Energy security is now recognized as an essential constituent of national power. South Asian states including Pakistan are far behind in the energy security estimation since the world’s developed nation consumption of Pakistan is predictable to boost in the near future and the demand can rise by almost eight percent ensuing demand of practically114,000 MW in total by near 2030. The people of Pakistan ought to be responsible to tackle the challenge of economic growth. Pakistan also needs to advance its organizational infrastructure and the operational competence of its power plants and refineries to facilitate utmost capacity consumption.
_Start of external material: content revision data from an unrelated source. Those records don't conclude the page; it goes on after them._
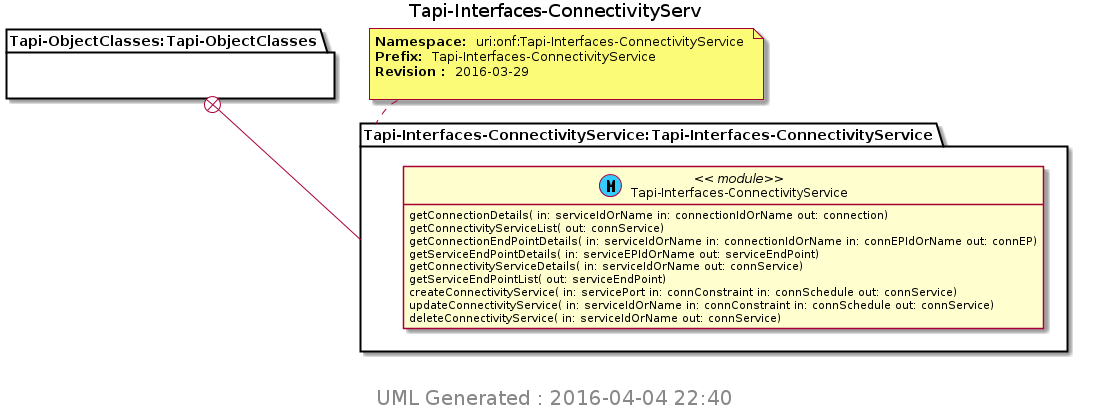
Above: TransportAPI/YANG/pyang_uml/Tapi-Interfaces-ConnectivityServ.png in Open-Network-Models-and-Interfaces-ONMI/TAPI (PlantUML), before the change.
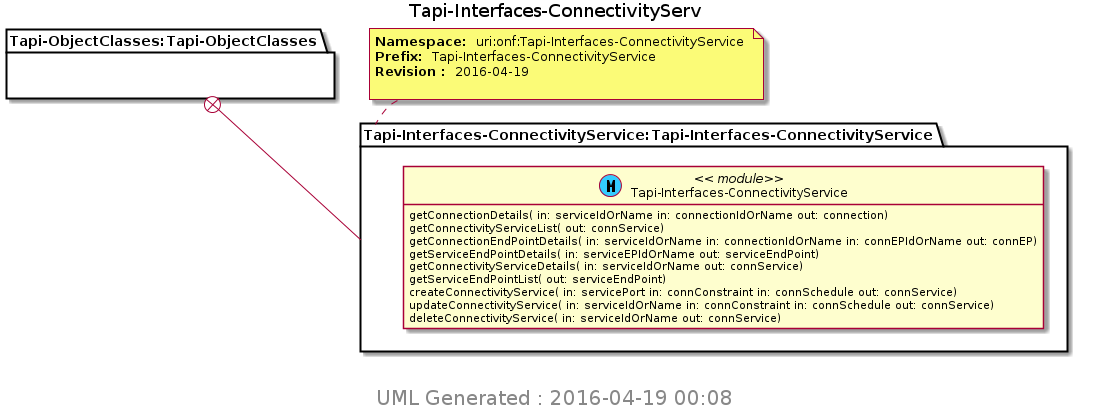
After the commit.

What changed in the source:
```diff
@@ -10,7 +10,7 @@
 Title Tapi-Interfaces-ConnectivityServ
 package "Tapi-ObjectClasses:Tapi-ObjectClasses" as Tapi_ObjectClasses_Tapi_ObjectClasses {
 }
-note top of Tapi_Interfaces_ConnectivityService_Tapi_Interfaces_ConnectivityService : <b>Namespace: </b> uri:onf:Tapi-Interfaces-ConnectivityService \n<b>Prefix: </b> Tapi-Interfaces-ConnectivityService \n<b>Revision : </b> 2016-03-29 \n
+note top of Tapi_Interfaces_ConnectivityService_Tapi_Interfaces_ConnectivityService : <b>Namespace: </b> uri:onf:Tapi-Interfaces-ConnectivityService \n<b>Prefix: </b> Tapi-Interfaces-ConnectivityService \n<b>Revision : </b> 2016-04-19 \n
 package "Tapi-Interfaces-ConnectivityService:Tapi-Interfaces-ConnectivityService" as Tapi_Interfaces_ConnectivityService_Tapi_Interfaces_ConnectivityService {
 Tapi_ObjectClasses_Tapi_ObjectClasses +-- Tapi_Interfaces_ConnectivityService_Tapi_Interfaces_ConnectivityService
 class "Tapi-Interfaces-ConnectivityService" as Tapi_Interfaces_ConnectivityService << (M, #33CCFF) module>>
@@ -26,6 +26,6 @@
 }
 
 center footer
- <size:20> UML Generated : 2016-04-04 22:40 </size>
+ <size:20> UML Generated : 2016-04-19 00:08 </size>
  endfooter
 @enduml
```
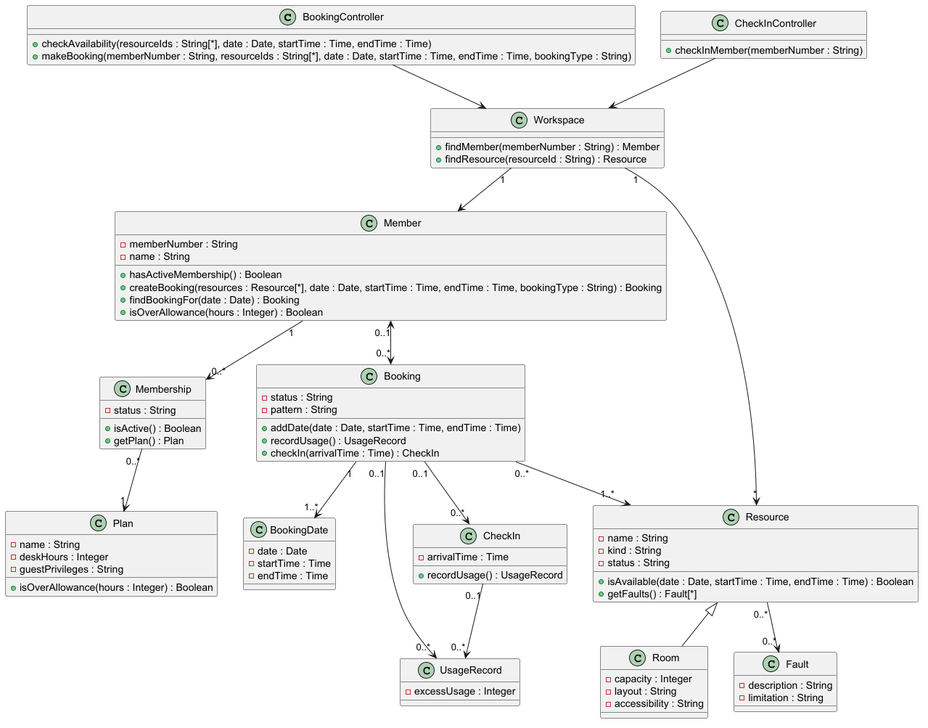
The PlantUML diagram ca2-design/diagrams/class-diagram.png in SwoopCodes/Object-Oriented-Analysis, before a commit. Its diagram source:
```plantuml
@startuml



class BookingController {
  + checkAvailability(resourceIds : String[*], date : Date, startTime : Time, endTime : Time)
  + makeBooking(memberNumber : String, resourceIds : String[*], date : Date, startTime : Time, endTime : Time, bookingType : String)
}

class CheckInController {
  + checkInMember(memberNumber : String)
}

class Workspace {
  + findMember(memberNumber : String) : Member
  + findResource(resourceId : String) : Resource
}

class Member {
  - memberNumber : String
  - name : String
  + hasActiveMembership() : Boolean
  + createBooking(resources : Resource[*], date : Date, startTime : Time, endTime : Time, bookingType : String) : Booking
  + findBookingFor(date : Date) : Booking
  + isOverAllowance(hours : Integer) : Boolean
}

class Membership {
  - status : String
  + isActive() : Boolean
  + getPlan() : Plan
}

class Plan {
  - name : String
  - deskHours : Integer
  - guestPrivileges : String
  + isOverAllowance(hours : Integer) : Boolean
}

class Booking {
  - status : String
  - pattern : String
  + addDate(date : Date, startTime : Time, endTime : Time)
  + recordUsage() : UsageRecord
  + checkIn(arrivalTime : Time) : CheckIn
}

class BookingDate {
  - date : Date
  - startTime : Time
  - endTime : Time
}

class Resource {
  - name : String
  - kind : String
  - status : String
  + isAvailable(date : Date, startTime : Time, endTime : Time) : Boolean
  + getFaults() : Fault[*]
}

class Room {
  - capacity : Integer
  - layout : String
  - accessibility : String
}

class Fault {
  - description : String
  - limitation : String
}

class CheckIn {
  - arrivalTime : Time
  + recordUsage() : UsageRecord
}

class UsageRecord {
  - excessUsage : Integer
}

BookingController --> Workspace
CheckInController --> Workspace
Workspace "1" --> Member
Workspace "1" --> "*" Resource
Member "1" --> "0..*" Membership
Membership "0..*" --> "1" Plan
Member "0..1" <--> "0..*" Booking
Booking "1" --> "1..*" BookingDate
Booking "0..*" --> "1..*" Resource
Booking "0..1" --> "0..*" CheckIn
Booking "0..1" --> "0..*" UsageRecord
CheckIn "0..1" --> "0..*" UsageRecord
Resource "0..*" --> "0..*" Fault

Resource <|-- Room
@enduml
```
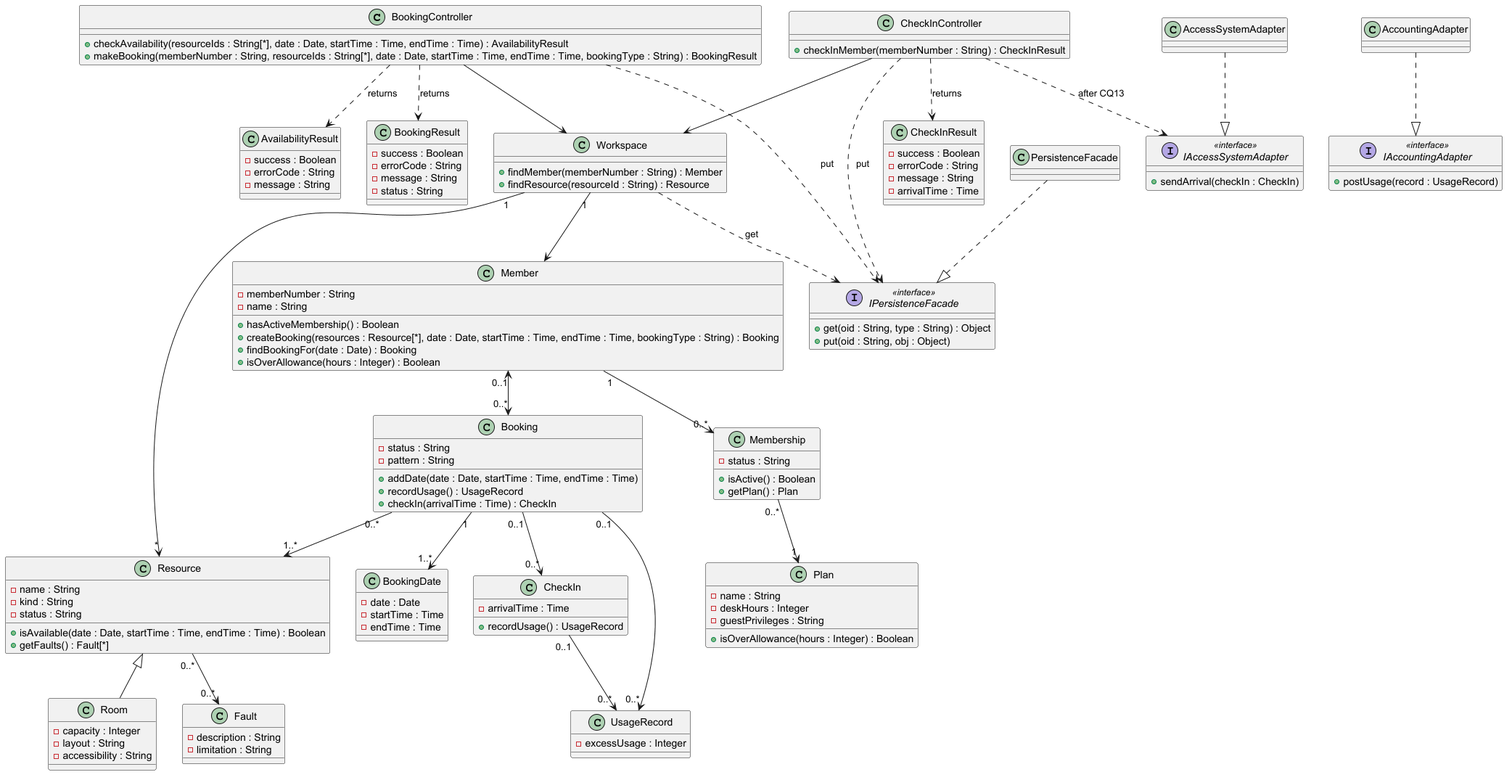
The same file after the commit.

Commit message:
Updated class diagram puml and png

The edit, as a diff of the source:
```diff
@@ -1,14 +1,12 @@
 @startuml
 
-
-
 class BookingController {
-  + checkAvailability(resourceIds : String[*], date : Date, startTime : Time, endTime : Time)
-  + makeBooking(memberNumber : String, resourceIds : String[*], date : Date, startTime : Time, endTime : Time, bookingType : String)
+  + checkAvailability(resourceIds : String[*], date : Date, startTime : Time, endTime : Time) : AvailabilityResult
+  + makeBooking(memberNumber : String, resourceIds : String[*], date : Date, startTime : Time, endTime : Time, bookingType : String) : BookingResult
 }
 
 class CheckInController {
-  + checkInMember(memberNumber : String)
+  + checkInMember(memberNumber : String) : CheckInResult
 }
 
 class Workspace {
@@ -95,4 +93,55 @@
 Resource "0..*" --> "0..*" Fault
 
 Resource <|-- Room
+
+class AvailabilityResult {
+  - success : Boolean
+  - errorCode : String
+  - message : String
+}
+
+class BookingResult {
+  - success : Boolean
+  - errorCode : String
+  - message : String
+  - status : String
+}
+
+class CheckInResult {
+  - success : Boolean
+  - errorCode : String
+  - message : String
+  - arrivalTime : Time
+}
+
+interface IPersistenceFacade <<interface>> {
+  + get(oid : String, type : String) : Object
+  + put(oid : String, obj : Object)
+}
+
+interface IAccessSystemAdapter <<interface>> {
+  + sendArrival(checkIn : CheckIn)
+}
+
+interface IAccountingAdapter <<interface>> {
+  + postUsage(record : UsageRecord)
+}
+
+class PersistenceFacade
+class AccessSystemAdapter
+class AccountingAdapter
+
+PersistenceFacade ..|> IPersistenceFacade
+AccessSystemAdapter ..|> IAccessSystemAdapter
+AccountingAdapter ..|> IAccountingAdapter
+
+BookingController ..> AvailabilityResult : returns
+BookingController ..> BookingResult : returns
+CheckInController ..> CheckInResult : returns
+
+Workspace ..> IPersistenceFacade : get
+BookingController ..> IPersistenceFacade : put
+CheckInController ..> IPersistenceFacade : put
+CheckInController ..> IAccessSystemAdapter : after CQ13
+
 @enduml
```
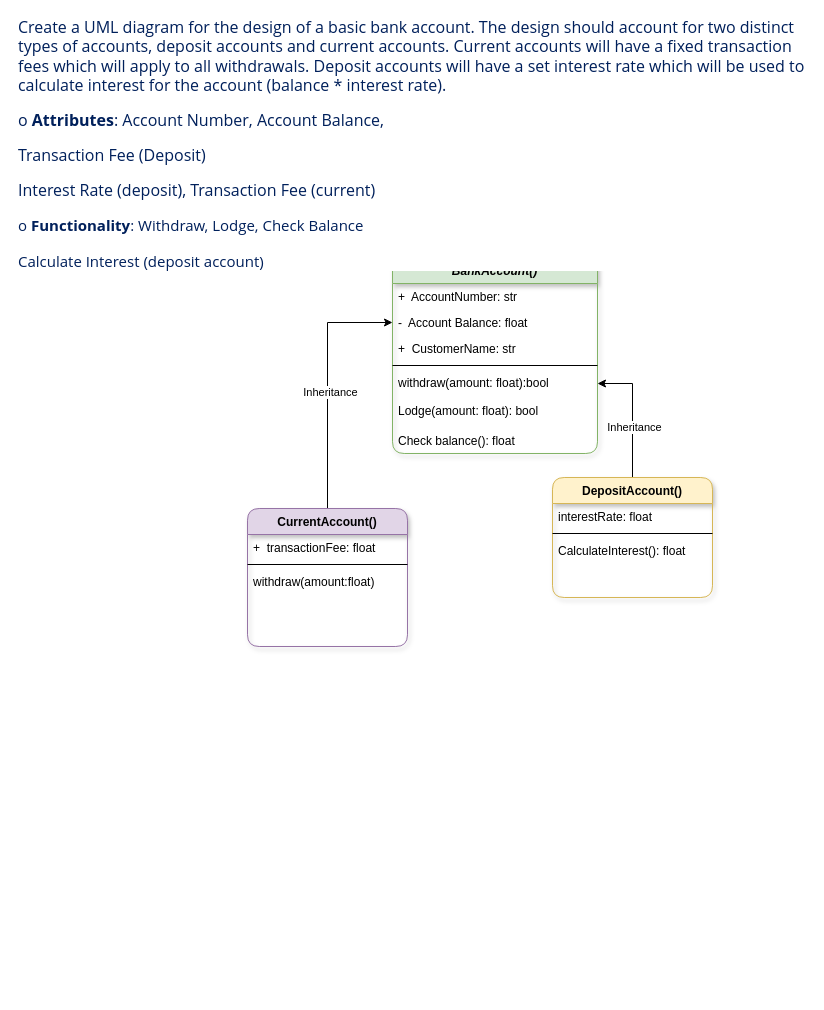
The draw.io diagram bankinguml.drawio in VictoriaJ4/VictoriaJ4, before the edit. Source tidied: cells renumbered, new cells numbered last; positions are measured from the earlier drawing's top-left corner, leaving out a move shared by most shapes. Both pictures are drawn from the tidied source at 100%, with x=0, y=0 at pixel (17, 137).
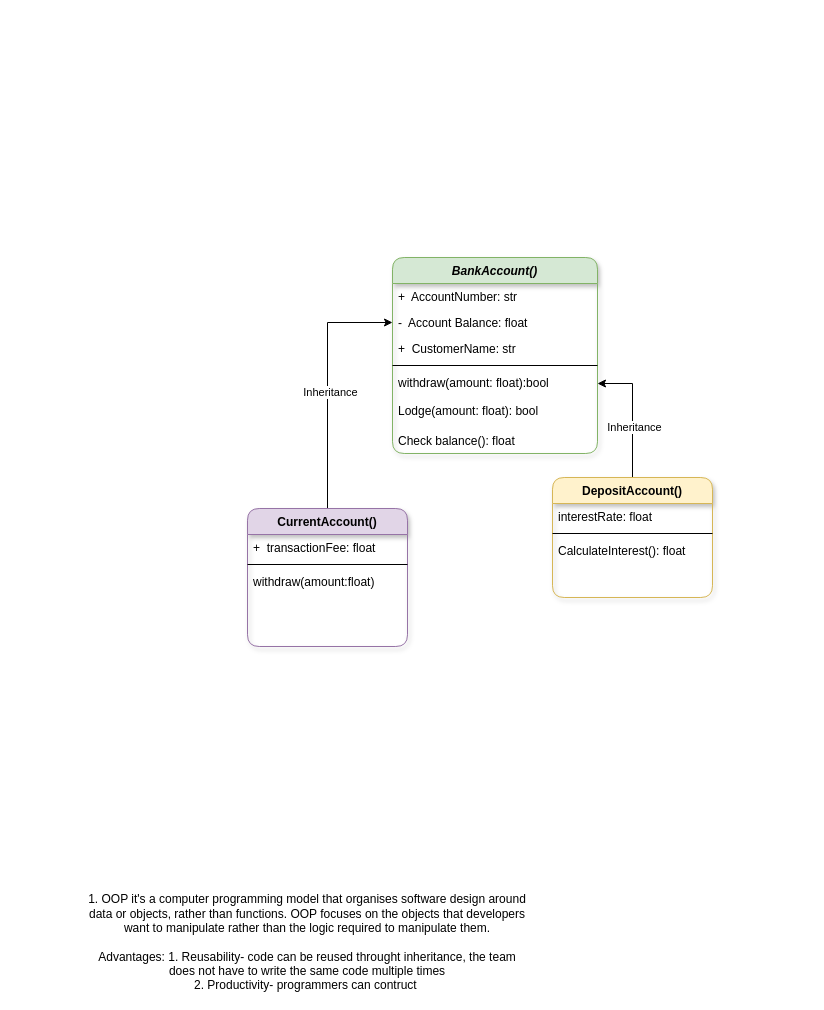
Above is the later version.

The edit, as a diff of the source:
```diff
@@
-    <mxCell id="22" value="&lt;p style=&quot;box-sizing: border-box; margin-top: 0px; margin-bottom: 1rem; color: rgb(0, 32, 91); font-family: &amp;quot;Open Sans&amp;quot;, sans-serif; font-size: 16px; text-align: left; background-color: rgb(255, 255, 255);&quot; dir=&quot;ltr&quot;&gt;Create a UML diagram for the design of a basic bank account. The design should account for two&amp;nbsp;distinct types of accounts, deposit accounts and current accounts. Current accounts will have a fixed transaction fees which will apply to all withdrawals. Deposit accounts will have a set interest rate&amp;nbsp;which will be used to calculate interest for the account (balance * interest rate).&amp;nbsp;&lt;/p&gt;&lt;p style=&quot;box-sizing: border-box; margin-top: 0px; margin-bottom: 1rem; color: rgb(0, 32, 91); font-family: &amp;quot;Open Sans&amp;quot;, sans-serif; font-size: 16px; text-align: left; background-color: rgb(255, 255, 255);&quot; dir=&quot;ltr&quot;&gt;o&amp;nbsp;&lt;span style=&quot;box-sizing: border-box; font-weight: bolder;&quot;&gt;Attributes&lt;/span&gt;: Account Number, Account Balance,&amp;nbsp;&lt;/p&gt;&lt;p style=&quot;box-sizing: border-box; margin-top: 0px; margin-bottom: 1rem; color: rgb(0, 32, 91); font-family: &amp;quot;Open Sans&amp;quot;, sans-serif; font-size: 16px; text-align: left; background-color: rgb(255, 255, 255);&quot; dir=&quot;ltr&quot;&gt;Transaction Fee&amp;nbsp;(Deposit)&lt;/p&gt;&lt;p style=&quot;box-sizing: border-box; margin-top: 0px; margin-bottom: 1rem; color: rgb(0, 32, 91); font-family: &amp;quot;Open Sans&amp;quot;, sans-serif; font-size: 16px; text-align: left; background-color: rgb(255, 255, 255);&quot; dir=&quot;ltr&quot;&gt;Interest Rate (deposit), Transaction Fee&amp;nbsp;(current)&lt;/p&gt;&lt;p style=&quot;box-sizing: border-box; margin-top: 0px; margin-bottom: 1rem; color: rgb(0, 32, 91); font-family: &amp;quot;Open Sans&amp;quot;, sans-serif; font-size: 16px; text-align: left; background-color: rgb(255, 255, 255);&quot; dir=&quot;ltr&quot;&gt;&lt;span style=&quot;box-sizing: border-box; font-size: 0.9375rem;&quot;&gt;o&amp;nbsp;&lt;/span&gt;&lt;span style=&quot;box-sizing: border-box; font-weight: bolder; font-size: 0.9375rem;&quot;&gt;Functionality&lt;/span&gt;&lt;span style=&quot;box-sizing: border-box; font-size: 0.9375rem;&quot;&gt;: Withdraw, Lodge, Check Balance&amp;nbsp;&lt;/span&gt;&lt;/p&gt;&lt;p style=&quot;box-sizing: border-box; margin-top: 0px; margin-bottom: 1rem; color: rgb(0, 32, 91); font-family: &amp;quot;Open Sans&amp;quot;, sans-serif; font-size: 16px; text-align: left; background-color: rgb(255, 255, 255);&quot; dir=&quot;ltr&quot;&gt;&lt;span style=&quot;box-sizing: border-box; font-size: 0.9375rem;&quot;&gt;Calculate Interest (deposit account)&lt;/span&gt;&lt;/p&gt;" style="text;html=1;align=center;verticalAlign=middle;whiteSpace=wrap;rounded=0;" parent="1" vertex="1">
-      <mxGeometry width="790" height="30" as="geometry" />
-    </mxCell>
+    <mxCell id="23" value="1. OOP it's a computer programming model that organises software design around data or objects, rather than functions. OOP focuses on the objects that developers want to manipulate rather than the logic required to manipulate them.&lt;div&gt;&lt;br&gt;&lt;/div&gt;&lt;div&gt;Advantages: 1. Reusability- code can be reused throught inheritance, the team does not have to write the same code multiple times&lt;/div&gt;&lt;div&gt;2. Productivity- programmers can contruct&amp;nbsp;&lt;/div&gt;" style="text;html=1;align=center;verticalAlign=middle;whiteSpace=wrap;rounded=0;" parent="1" vertex="1">
+      <mxGeometry x="70" y="790" width="440" height="30" as="geometry" />
+    </mxCell>
```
The succeeding compulsion is to surmount the federal-provincial and inter-provincial disparities having political tinge and must guarantee the cordial ways out to facilitate the unobstructed continuation of the gas, petroleum, and hydropower projects. To compensate for the domestic deficit in the gas, oil, nuclear, and coal sectors, the next requirement is to expedite the projects with international cooperation, unconstrained by local conditions and external demands. For oil marketing companies (OMCs) margin augmentation is indispensable to energy security in Pakistan to ascertain an incessant provision of petroleum merchandise from the regulated sector.
Pakistan divulges numerous challenges such as deficiency of incorporated energy planning ability and aptitude, unfair energy blend with profound dependence on energy imports, the supply-demand fissure, requisite of better sustainability and affordability in the power sector, the nonexistence of energy-saving culture, paucity of human capital in the energy sector, and grave problems of dishonesty and commissions in energy sector ventures. It is crucial to amplify the share of nuclear energy plus other substitute energy resources in Pakistan to develop a reasonable energy mix. Pakistan direly needs to preserve the exploitation of energy and reroute the same to run its industries and tackle the energy losses, energy pilferage, and energy circular debt as a top priority. The introduction of effectiveness for industrial equipment, transportation, and domestic appliances and a change in strategic culture also needs of hour to practice conservation. In a nutshell, Pakistan must formulate a short and long-term energy plan in addition to an energy structure that should be founded on excellent human resources and proficiency to strategize, design, engineer, produce commission and maneuver energy plants, supply, in short, the complete energy network. Pakistan needs a Pakistani way out of Pakistan’s energy crisis.